Arriving in DC, I checked in at the Admiral Hotel where I was put up by my sponsors. It was a modest hotel, in the hindsight, but back then it looked luxurious to me.
Up until then, my exposure to the world was limited to Mansehra and Peshawar — and what lay in between. Karachi, where I stayed for a couple of days on the way to the US, impressed me with its tall buildings and traffic lights, which didn’t exist in Peshawar then. Qamar House was one of the taller buildings of Karachi. I went there for my paperwork and rode an elevator to the 3rd or 4th floor — my first elevator ride. Similarly, the clean and efficient atmosphere of the Air France office, in PIDC House, where I bought my air ticket, seemed awesome.
Arriving in Washington DC, my immediate concern was to inform my parents back home that I had reached safely. A letter was the only practical and affordable means of communication in those days. Much as it might sound unbelievable today, there wasn’t even a direct dialing phone service between the US and Pakistan. Besides, there were no phones at the other end in Mansehra, except one at the local post office.
Sending a telegram would be costly and a hassle for someone who had just landed in a foreign land and hardly knew his whereabouts. Also, a telegram would raise an unnecessary alarm at the receiving end because telegrams those days were generally assumed to bear bad news.

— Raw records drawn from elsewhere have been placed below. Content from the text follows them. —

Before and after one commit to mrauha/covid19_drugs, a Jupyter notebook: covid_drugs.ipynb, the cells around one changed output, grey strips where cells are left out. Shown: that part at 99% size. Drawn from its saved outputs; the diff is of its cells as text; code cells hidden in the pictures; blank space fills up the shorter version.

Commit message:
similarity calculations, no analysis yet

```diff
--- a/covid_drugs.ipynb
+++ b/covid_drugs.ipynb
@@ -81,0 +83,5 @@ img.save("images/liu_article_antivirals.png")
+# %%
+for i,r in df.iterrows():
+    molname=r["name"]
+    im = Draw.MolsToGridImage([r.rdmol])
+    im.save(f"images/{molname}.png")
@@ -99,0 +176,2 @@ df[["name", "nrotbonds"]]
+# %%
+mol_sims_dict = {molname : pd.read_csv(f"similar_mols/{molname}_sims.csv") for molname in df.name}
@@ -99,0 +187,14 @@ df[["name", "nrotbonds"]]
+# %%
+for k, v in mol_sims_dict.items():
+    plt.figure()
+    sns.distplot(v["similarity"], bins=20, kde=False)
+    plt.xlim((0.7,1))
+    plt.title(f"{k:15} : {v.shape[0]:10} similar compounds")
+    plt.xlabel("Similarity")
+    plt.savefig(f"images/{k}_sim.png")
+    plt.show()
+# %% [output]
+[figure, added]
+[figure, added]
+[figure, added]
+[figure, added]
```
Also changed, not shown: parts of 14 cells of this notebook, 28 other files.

So, I sat down at night to write a long letter to my parents informing them that I had reached the US safely and describing, among other things, how luxurious my hotel was. That my room had a carpet, a sofa chair and a TV (it was a black-and-white TV, and when I turned it on, a black singer was singing, “Smoke gets in your eyes …” I still remember the lines). And that, in spite of the cold weather and snow outside, the hotel was warm and cozy inside. And, the wonder of wonders ! my room had an attached bathroom with running hot and cold water.
The Admiral looked splendid to me because the hotel I had stayed at in Karachi — Nigar Hotel — somewhere in the vicinity of the city railway station didn’t have any of these ‘luxuries’. No carpet or a sofa, no TV (TV hadn’t come to Pakistan then), not even a radio. The only electrical gadgets it had were a bare light bulb and a ceiling fan, which, to my surprise, was whirring even in the month of December. Peshawar was shivering cold when I had boarded the train.

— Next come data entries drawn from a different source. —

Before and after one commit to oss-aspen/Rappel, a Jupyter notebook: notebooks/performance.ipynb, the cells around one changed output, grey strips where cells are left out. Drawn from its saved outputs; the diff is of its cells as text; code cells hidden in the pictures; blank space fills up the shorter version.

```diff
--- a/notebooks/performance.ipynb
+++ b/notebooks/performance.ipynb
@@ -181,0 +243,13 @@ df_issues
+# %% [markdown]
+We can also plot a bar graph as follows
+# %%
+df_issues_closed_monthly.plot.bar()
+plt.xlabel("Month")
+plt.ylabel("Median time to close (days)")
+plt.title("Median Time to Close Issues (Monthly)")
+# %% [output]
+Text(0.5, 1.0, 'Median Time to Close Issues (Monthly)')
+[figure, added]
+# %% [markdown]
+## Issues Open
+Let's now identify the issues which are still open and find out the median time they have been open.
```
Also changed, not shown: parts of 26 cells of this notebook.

In Paris, I had spent the night at the airport lounge because I didn’t have a visa for France.
Equipped with this much knowledge of the world — and hotels — I landed at the Admiral Hotel, Washington DC.

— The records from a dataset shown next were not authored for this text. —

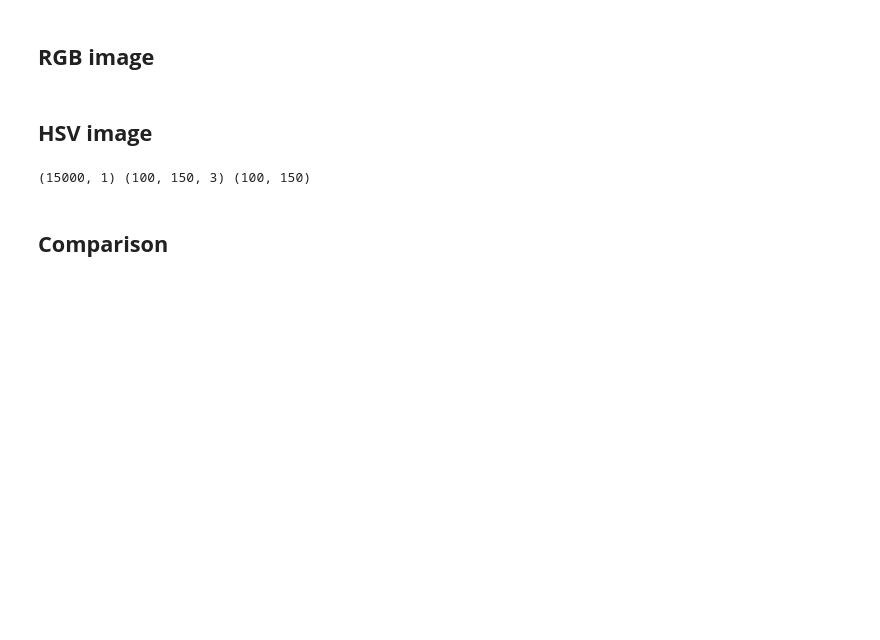
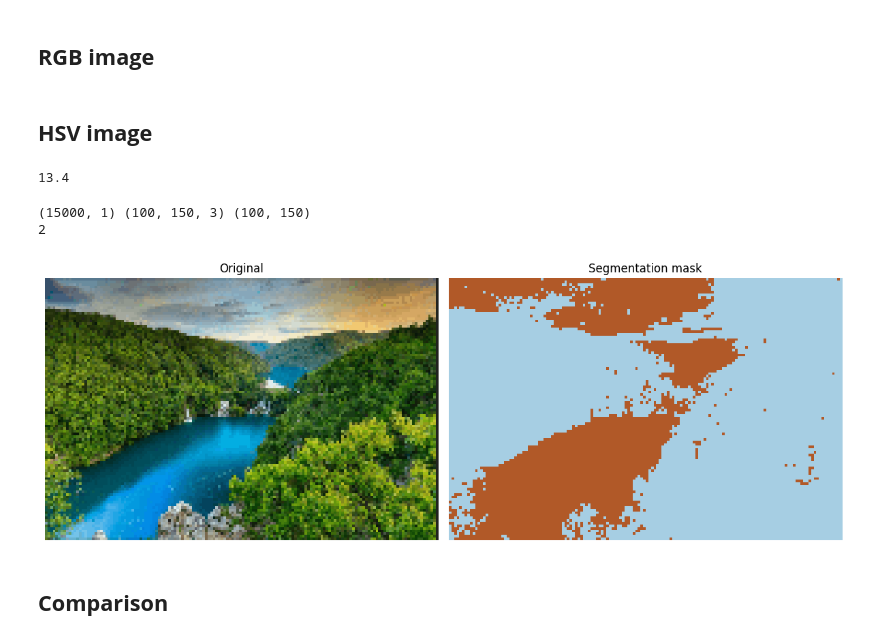
Before and after one commit to JhonDiazArango/machine_learning, a Jupyter notebook: Sem_06/Mean_Shift.ipynb, the cells around one changed output. Cells and saved outputs as stored; diff of their text form; code cells hidden in the pictures; blank space fills up the shorter version.

```diff
--- a/Sem_06/Mean_Shift.ipynb
+++ b/Sem_06/Mean_Shift.ipynb
@@ -77,8 +115,8 @@ plt.tight_layout()
 # %%
-vectorized_rgb = _
-vectorized_rgb = np.float32(vectorized_rgb)
+#vectorized_rgb = _
+#vectorized_rgb = np.float32(vectorized_rgb)
 
-vectorized_hsv = _
+vectorized_hsv = img_hsv[:, :, 0].reshape(-1, 1)
 vectorized_hsv = np.float32(vectorized_hsv)
 
-print(vectorized_rgb.shape, vectorized_hsv.shape)
+print(vectorized_hsv.shape) #vectorized_hsv.shape,
@@ -115,20 +155,28 @@ axes[2].imshow( _ ), axes[2].set_axis_off(), axes[2].set_title("Segmentation")
 plt.tight_layout()
 # %% [markdown]
 ## **HSV image**
+# %%
+abs(vectorized_hsv.min()- vectorized_hsv.max())*0.10
+# %% [output]
+13.4
 # %%
-ms = MeanShift(max_iter = 5).fit(vectorized_hsv)
+ms = MeanShift(bandwidth = 13,max_iter = 20).fit(vectorized_hsv)
 # %%
-clustered_hsv = _
-clustered_hsv = _
+clustered_hsv = ms.predict(vectorized_hsv)
+clustered_hsv = clustered_hsv.reshape(img_hsv.shape[:2])
 
 print(vectorized_hsv.shape, img_rgb.shape, clustered_hsv.shape)
+print(len(ms.cluster_centers_))
 # %% [output]
 (15000, 1) (100, 150, 3) (100, 150)
+2
 # %%
 _, axes = plt.subplots (1, 2, figsize = (12,5))
-axes[0].imshow( _ ), axes[0].set_axis_off(), axes[0].set_title("Original")
-axes[1].imshow( _ ), axes[1].set_axis_off(), axes[1].set_title("Segmentation mask")
+axes[0].imshow( img_rgb ), axes[0].set_axis_off(), axes[0].set_title("Original")
+axes[1].imshow( clustered_hsv, cmap='Paired' ), axes[1].set_axis_off(), axes[1].set_title("Segmentation mask")
 plt.tight_layout()
+# %% [output]
+[figure, added]
 # %%
 # disable only the cluster number 2 (turn the pixel into black)
 cluster = 1
```
Also changed, not shown: parts of 12 cells of this notebook.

I wrote the letter at night on the hotel stationery I found at my bedside table — another luxury that Nigar in Karachi didn’t have. The next morning, I went down to the reception to enquire if I could find postage stamps to mail my letter. Since the post office was some distance away, the receptionist directed me to a nearby hotel across the street where, she said, I could buy stamps. It was The Mayflower on Connecticut Avenue, a much bigger and fancy hotel.
The entrance to The Mayflower was through a revolving door. Not the kind we have these days where the door moves automatically and you freely walk through it with your luggage. This was a hand-pushed door with three narrow compartments. People moved in and out of the door keeping it in perpetual motion. The revolving door was also something new for me.
After watching the door for a few seconds, I quickly stepped in one of the three compartments that opened up in front of me, only to find that a man had already stepped in before me. He was a large man, dressed in a dark suit and black, shining shoes. The moment I stepped in, the door jerked to a halt. The man in the black shining shoes tried to push the door forward, as he should have, but I was blocking the movement of the door panel behind me by just being there.
So, there we were, four people stuck inside a revolving door meant for three — I being the fourth. After much effort, pushing the door into jerks, and breaking our stride into small goose steps — I actually stepping on the heels of my “roommate” — we both stumbled out into the hotel lobby, he with his shoes barely on, and I thoroughly embarrassed. The man turned around, looked at me, then looked at his shoes, and then again at me. He was more bewildered than annoyed. “Son,” he said, “it’s customary to step one at a time in a revolving door.” He was obviously a polite man.
I purchased the stamps, and before going out of the hotel, stopped at the revolving door, carefully watched its movement, and swiftly slid in like a mouse, this time in an empty compartment, and came out on Connecticut Avenue on a cold, crisp and sunny December morning — a worldly-wise man.
Postscript: I visited DC in 2013, and tried to locate the two hotels. The Mayfair is still there, a prestigious hotel, with the old revolving door replaced with a contemporary entrance, but I couldn’t find the Admiral.